What the task asks. Copy out all of the entries below without any change.

Input for this task.
········

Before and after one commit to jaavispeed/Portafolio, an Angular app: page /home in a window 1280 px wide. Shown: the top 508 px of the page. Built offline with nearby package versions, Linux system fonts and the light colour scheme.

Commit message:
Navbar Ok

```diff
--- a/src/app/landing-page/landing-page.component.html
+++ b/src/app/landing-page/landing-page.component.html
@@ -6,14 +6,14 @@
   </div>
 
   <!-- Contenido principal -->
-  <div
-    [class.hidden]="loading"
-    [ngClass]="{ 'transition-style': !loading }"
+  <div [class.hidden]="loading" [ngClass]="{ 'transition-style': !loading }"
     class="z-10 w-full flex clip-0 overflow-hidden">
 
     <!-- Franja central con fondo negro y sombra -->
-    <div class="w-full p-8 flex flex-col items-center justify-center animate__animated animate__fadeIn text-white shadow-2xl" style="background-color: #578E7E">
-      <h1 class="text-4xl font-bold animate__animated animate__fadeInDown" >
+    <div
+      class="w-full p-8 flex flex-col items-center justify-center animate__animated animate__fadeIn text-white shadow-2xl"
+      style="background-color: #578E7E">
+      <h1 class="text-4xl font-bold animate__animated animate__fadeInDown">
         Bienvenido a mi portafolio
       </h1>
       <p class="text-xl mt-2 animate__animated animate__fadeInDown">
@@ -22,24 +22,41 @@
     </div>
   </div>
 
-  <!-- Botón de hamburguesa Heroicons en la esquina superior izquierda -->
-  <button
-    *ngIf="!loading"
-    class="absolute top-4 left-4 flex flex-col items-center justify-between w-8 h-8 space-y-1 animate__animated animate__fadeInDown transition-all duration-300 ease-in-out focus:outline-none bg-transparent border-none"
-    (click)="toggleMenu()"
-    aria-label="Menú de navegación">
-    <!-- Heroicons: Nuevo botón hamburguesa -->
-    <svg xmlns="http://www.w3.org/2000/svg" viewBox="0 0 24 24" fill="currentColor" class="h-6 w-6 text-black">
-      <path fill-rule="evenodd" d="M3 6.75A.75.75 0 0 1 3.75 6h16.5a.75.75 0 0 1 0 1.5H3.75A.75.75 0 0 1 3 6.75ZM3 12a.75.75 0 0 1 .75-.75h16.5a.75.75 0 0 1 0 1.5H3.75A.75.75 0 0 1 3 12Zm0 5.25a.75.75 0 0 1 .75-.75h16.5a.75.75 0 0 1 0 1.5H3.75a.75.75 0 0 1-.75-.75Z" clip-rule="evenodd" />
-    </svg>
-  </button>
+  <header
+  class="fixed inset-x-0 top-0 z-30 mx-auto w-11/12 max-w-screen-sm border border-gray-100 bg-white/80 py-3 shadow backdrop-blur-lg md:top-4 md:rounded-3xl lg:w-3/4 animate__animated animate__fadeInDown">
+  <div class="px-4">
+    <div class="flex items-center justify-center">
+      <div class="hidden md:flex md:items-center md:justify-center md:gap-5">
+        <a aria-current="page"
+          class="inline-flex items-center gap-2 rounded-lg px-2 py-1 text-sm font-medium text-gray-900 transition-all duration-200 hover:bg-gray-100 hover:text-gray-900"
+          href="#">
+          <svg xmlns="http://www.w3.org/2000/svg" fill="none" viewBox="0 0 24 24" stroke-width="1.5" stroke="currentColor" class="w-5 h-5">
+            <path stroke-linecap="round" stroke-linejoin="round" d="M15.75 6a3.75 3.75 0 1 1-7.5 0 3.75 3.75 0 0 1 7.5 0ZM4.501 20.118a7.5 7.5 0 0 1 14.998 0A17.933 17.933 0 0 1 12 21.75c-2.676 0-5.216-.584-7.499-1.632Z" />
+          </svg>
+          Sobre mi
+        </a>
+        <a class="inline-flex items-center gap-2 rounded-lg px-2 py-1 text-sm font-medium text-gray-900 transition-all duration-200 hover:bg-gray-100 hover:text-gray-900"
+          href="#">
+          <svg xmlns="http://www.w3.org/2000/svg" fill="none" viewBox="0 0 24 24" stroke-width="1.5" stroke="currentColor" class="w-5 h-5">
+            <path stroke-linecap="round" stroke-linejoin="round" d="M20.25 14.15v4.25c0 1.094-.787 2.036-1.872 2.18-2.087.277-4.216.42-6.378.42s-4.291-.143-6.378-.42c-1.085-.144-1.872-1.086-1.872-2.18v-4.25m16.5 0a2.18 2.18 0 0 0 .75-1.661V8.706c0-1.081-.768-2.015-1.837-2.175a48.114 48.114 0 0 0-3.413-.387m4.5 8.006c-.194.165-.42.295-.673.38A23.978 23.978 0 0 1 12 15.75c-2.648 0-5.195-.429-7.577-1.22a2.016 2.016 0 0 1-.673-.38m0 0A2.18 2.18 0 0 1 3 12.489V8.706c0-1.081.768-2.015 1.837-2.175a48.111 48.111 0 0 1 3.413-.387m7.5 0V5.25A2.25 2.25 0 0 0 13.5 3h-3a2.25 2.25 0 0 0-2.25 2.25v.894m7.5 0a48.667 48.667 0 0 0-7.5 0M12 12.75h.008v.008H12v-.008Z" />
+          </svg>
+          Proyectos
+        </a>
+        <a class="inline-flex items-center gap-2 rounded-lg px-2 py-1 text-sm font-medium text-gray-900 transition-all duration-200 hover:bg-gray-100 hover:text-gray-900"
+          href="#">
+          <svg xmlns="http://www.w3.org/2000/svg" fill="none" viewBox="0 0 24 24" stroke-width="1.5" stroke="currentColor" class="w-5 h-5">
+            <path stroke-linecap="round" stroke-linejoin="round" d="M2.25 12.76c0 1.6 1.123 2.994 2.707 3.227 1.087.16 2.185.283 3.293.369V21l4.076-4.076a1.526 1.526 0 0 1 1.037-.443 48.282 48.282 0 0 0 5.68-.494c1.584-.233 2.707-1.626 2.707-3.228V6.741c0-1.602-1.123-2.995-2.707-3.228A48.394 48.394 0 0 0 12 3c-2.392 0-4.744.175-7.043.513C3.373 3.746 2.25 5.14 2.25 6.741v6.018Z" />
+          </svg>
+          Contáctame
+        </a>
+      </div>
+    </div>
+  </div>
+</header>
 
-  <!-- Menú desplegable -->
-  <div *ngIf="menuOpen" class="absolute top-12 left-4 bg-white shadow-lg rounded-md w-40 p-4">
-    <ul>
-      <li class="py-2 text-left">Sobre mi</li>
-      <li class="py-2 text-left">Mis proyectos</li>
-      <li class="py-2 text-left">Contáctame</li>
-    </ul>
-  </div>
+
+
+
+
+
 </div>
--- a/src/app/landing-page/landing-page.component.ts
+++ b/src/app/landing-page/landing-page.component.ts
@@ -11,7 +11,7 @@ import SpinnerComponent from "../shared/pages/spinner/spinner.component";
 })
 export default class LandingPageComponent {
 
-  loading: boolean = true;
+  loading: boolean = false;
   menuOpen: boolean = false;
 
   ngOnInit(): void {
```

········

Reply.
Before and after one commit to jaavispeed/Portafolio, an Angular app: page /home in a window 1280 px wide. Shown: the top 508 px of the page. Built offline with nearby package versions, Linux system fonts and the light colour scheme.

Commit message:
Navbar Ok

```diff
--- a/src/app/landing-page/landing-page.component.html
+++ b/src/app/landing-page/landing-page.component.html
@@ -6,14 +6,14 @@
   </div>
 
   <!-- Contenido principal -->
-  <div
-    [class.hidden]="loading"
-    [ngClass]="{ 'transition-style': !loading }"
+  <div [class.hidden]="loading" [ngClass]="{ 'transition-style': !loading }"
     class="z-10 w-full flex clip-0 overflow-hidden">
 
     <!-- Franja central con fondo negro y sombra -->
-    <div class="w-full p-8 flex flex-col items-center justify-center animate__animated animate__fadeIn text-white shadow-2xl" style="background-color: #578E7E">
-      <h1 class="text-4xl font-bold animate__animated animate__fadeInDown" >
+    <div
+      class="w-full p-8 flex flex-col items-center justify-center animate__animated animate__fadeIn text-white shadow-2xl"
+      style="background-color: #578E7E">
+      <h1 class="text-4xl font-bold animate__animated animate__fadeInDown">
         Bienvenido a mi portafolio
       </h1>
       <p class="text-xl mt-2 animate__animated animate__fadeInDown">
@@ -22,24 +22,41 @@
     </div>
   </div>
 
-  <!-- Botón de hamburguesa Heroicons en la esquina superior izquierda -->
-  <button
-    *ngIf="!loading"
-    class="absolute top-4 left-4 flex flex-col items-center justify-between w-8 h-8 space-y-1 animate__animated animate__fadeInDown transition-all duration-300 ease-in-out focus:outline-none bg-transparent border-none"
-    (click)="toggleMenu()"
-    aria-label="Menú de navegación">
-    <!-- Heroicons: Nuevo botón hamburguesa -->
-    <svg xmlns="http://www.w3.org/2000/svg" viewBox="0 0 24 24" fill="currentColor" class="h-6 w-6 text-black">
-      <path fill-rule="evenodd" d="M3 6.75A.75.75 0 0 1 3.75 6h16.5a.75.75 0 0 1 0 1.5H3.75A.75.75 0 0 1 3 6.75ZM3 12a.75.75 0 0 1 .75-.75h16.5a.75.75 0 0 1 0 1.5H3.75A.75.75 0 0 1 3 12Zm0 5.25a.75.75 0 0 1 .75-.75h16.5a.75.75 0 0 1 0 1.5H3.75a.75.75 0 0 1-.75-.75Z" clip-rule="evenodd" />
-    </svg>
-  </button>
+  <header
+  class="fixed inset-x-0 top-0 z-30 mx-auto w-11/12 max-w-screen-sm border border-gray-100 bg-white/80 py-3 shadow backdrop-blur-lg md:top-4 md:rounded-3xl lg:w-3/4 animate__animated animate__fadeInDown">
+  <div class="px-4">
+    <div class="flex items-center justify-center">
+      <div class="hidden md:flex md:items-center md:justify-center md:gap-5">
+        <a aria-current="page"
+          class="inline-flex items-center gap-2 rounded-lg px-2 py-1 text-sm font-medium text-gray-900 transition-all duration-200 hover:bg-gray-100 hover:text-gray-900"
+          href="#">
+          <svg xmlns="http://www.w3.org/2000/svg" fill="none" viewBox="0 0 24 24" stroke-width="1.5" stroke="currentColor" class="w-5 h-5">
+            <path stroke-linecap="round" stroke-linejoin="round" d="M15.75 6a3.75 3.75 0 1 1-7.5 0 3.75 3.75 0 0 1 7.5 0ZM4.501 20.118a7.5 7.5 0 0 1 14.998 0A17.933 17.933 0 0 1 12 21.75c-2.676 0-5.216-.584-7.499-1.632Z" />
+          </svg>
+          Sobre mi
+        </a>
+        <a class="inline-flex items-center gap-2 rounded-lg px-2 py-1 text-sm font-medium text-gray-900 transition-all duration-200 hover:bg-gray-100 hover:text-gray-900"
+          href="#">
+          <svg xmlns="http://www.w3.org/2000/svg" fill="none" viewBox="0 0 24 24" stroke-width="1.5" stroke="currentColor" class="w-5 h-5">
+            <path stroke-linecap="round" stroke-linejoin="round" d="M20.25 14.15v4.25c0 1.094-.787 2.036-1.872 2.18-2.087.277-4.216.42-6.378.42s-4.291-.143-6.378-.42c-1.085-.144-1.872-1.086-1.872-2.18v-4.25m16.5 0a2.18 2.18 0 0 0 .75-1.661V8.706c0-1.081-.768-2.015-1.837-2.175a48.114 48.114 0 0 0-3.413-.387m4.5 8.006c-.194.165-.42.295-.673.38A23.978 23.978 0 0 1 12 15.75c-2.648 0-5.195-.429-7.577-1.22a2.016 2.016 0 0 1-.673-.38m0 0A2.18 2.18 0 0 1 3 12.489V8.706c0-1.081.768-2.015 1.837-2.175a48.111 48.111 0 0 1 3.413-.387m7.5 0V5.25A2.25 2.25 0 0 0 13.5 3h-3a2.25 2.25 0 0 0-2.25 2.25v.894m7.5 0a48.667 48.667 0 0 0-7.5 0M12 12.75h.008v.008H12v-.008Z" />
+          </svg>
+          Proyectos
+        </a>
+        <a class="inline-flex items-center gap-2 rounded-lg px-2 py-1 text-sm font-medium text-gray-900 transition-all duration-200 hover:bg-gray-100 hover:text-gray-900"
+          href="#">
+          <svg xmlns="http://www.w3.org/2000/svg" fill="none" viewBox="0 0 24 24" stroke-width="1.5" stroke="currentColor" class="w-5 h-5">
+            <path stroke-linecap="round" stroke-linejoin="round" d="M2.25 12.76c0 1.6 1.123 2.994 2.707 3.227 1.087.16 2.185.283 3.293.369V21l4.076-4.076a1.526 1.526 0 0 1 1.037-.443 48.282 48.282 0 0 0 5.68-.494c1.584-.233 2.707-1.626 2.707-3.228V6.741c0-1.602-1.123-2.995-2.707-3.228A48.394 48.394 0 0 0 12 3c-2.392 0-4.744.175-7.043.513C3.373 3.746 2.25 5.14 2.25 6.741v6.018Z" />
+          </svg>
+          Contáctame
+        </a>
+      </div>
+    </div>
+  </div>
+</header>
 
-  <!-- Menú desplegable -->
-  <div *ngIf="menuOpen" class="absolute top-12 left-4 bg-white shadow-lg rounded-md w-40 p-4">
-    <ul>
-      <li class="py-2 text-left">Sobre mi</li>
-      <li class="py-2 text-left">Mis proyectos</li>
-      <li class="py-2 text-left">Contáctame</li>
-    </ul>
-  </div>
+
+
+
+
+
 </div>
--- a/src/app/landing-page/landing-page.component.ts
+++ b/src/app/landing-page/landing-page.component.ts
@@ -11,7 +11,7 @@ import SpinnerComponent from "../shared/pages/spinner/spinner.component";
 })
 export default class LandingPageComponent {
 
-  loading: boolean = true;
+  loading: boolean = false;
   menuOpen: boolean = false;
 
   ngOnInit(): void {
```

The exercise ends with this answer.